### Activity
Take from the data every line in which the word "offline" is found.

### Input data
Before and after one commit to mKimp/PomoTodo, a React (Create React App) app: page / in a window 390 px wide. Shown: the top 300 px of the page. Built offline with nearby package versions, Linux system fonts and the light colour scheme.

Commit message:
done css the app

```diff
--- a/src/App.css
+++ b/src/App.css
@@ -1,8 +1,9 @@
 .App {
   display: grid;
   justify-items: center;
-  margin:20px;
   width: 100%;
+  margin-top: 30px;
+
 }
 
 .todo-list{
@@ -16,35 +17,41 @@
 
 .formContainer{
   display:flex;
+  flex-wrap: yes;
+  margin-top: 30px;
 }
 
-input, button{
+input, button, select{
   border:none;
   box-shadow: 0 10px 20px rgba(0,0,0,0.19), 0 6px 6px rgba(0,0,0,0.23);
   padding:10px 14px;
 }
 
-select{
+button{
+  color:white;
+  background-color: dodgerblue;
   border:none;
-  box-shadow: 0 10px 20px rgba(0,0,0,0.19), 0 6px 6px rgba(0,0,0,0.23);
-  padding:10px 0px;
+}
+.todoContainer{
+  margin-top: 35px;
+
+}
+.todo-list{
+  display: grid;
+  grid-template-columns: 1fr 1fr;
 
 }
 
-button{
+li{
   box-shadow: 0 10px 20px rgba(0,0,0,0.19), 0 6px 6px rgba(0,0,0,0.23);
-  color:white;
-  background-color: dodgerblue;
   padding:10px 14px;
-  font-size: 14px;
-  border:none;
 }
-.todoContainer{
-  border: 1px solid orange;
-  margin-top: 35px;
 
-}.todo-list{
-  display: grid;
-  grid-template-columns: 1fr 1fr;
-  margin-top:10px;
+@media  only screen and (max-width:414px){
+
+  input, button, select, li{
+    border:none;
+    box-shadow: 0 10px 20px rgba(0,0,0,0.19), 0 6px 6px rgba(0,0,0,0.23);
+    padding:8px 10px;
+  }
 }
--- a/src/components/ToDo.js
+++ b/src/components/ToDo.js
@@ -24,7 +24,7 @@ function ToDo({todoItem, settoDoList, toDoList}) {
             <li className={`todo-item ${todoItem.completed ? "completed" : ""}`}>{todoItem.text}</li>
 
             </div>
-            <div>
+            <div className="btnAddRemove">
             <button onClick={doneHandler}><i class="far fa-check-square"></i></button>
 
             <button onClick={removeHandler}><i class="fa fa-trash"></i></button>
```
* * *
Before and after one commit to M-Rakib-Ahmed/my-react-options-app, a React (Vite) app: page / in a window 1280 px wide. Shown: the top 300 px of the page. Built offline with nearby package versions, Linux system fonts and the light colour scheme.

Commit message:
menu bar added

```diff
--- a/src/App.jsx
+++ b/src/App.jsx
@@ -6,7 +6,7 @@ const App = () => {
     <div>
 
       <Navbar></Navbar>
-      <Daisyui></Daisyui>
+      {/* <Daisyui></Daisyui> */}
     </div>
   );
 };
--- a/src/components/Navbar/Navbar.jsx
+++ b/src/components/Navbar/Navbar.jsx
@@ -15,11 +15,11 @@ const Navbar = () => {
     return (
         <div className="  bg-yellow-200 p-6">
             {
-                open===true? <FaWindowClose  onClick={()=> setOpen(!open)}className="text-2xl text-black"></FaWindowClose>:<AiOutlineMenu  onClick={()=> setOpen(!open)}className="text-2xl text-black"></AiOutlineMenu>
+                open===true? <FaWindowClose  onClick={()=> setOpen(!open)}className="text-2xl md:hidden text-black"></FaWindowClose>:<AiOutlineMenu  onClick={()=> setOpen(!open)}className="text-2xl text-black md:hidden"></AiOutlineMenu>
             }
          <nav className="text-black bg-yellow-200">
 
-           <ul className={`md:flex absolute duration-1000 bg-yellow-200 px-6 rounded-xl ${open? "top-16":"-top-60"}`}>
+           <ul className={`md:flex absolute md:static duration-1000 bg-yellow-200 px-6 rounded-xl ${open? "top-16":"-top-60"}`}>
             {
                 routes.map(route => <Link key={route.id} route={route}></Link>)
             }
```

### Response
Before and after one commit to mKimp/PomoTodo, a React (Create React App) app: page / in a window 390 px wide. Shown: the top 300 px of the page. Built offline with nearby package versions, Linux system fonts and the light colour scheme.
Before and after one commit to M-Rakib-Ahmed/my-react-options-app, a React (Vite) app: page / in a window 1280 px wide. Shown: the top 300 px of the page. Built offline with nearby package versions, Linux system fonts and the light colour scheme.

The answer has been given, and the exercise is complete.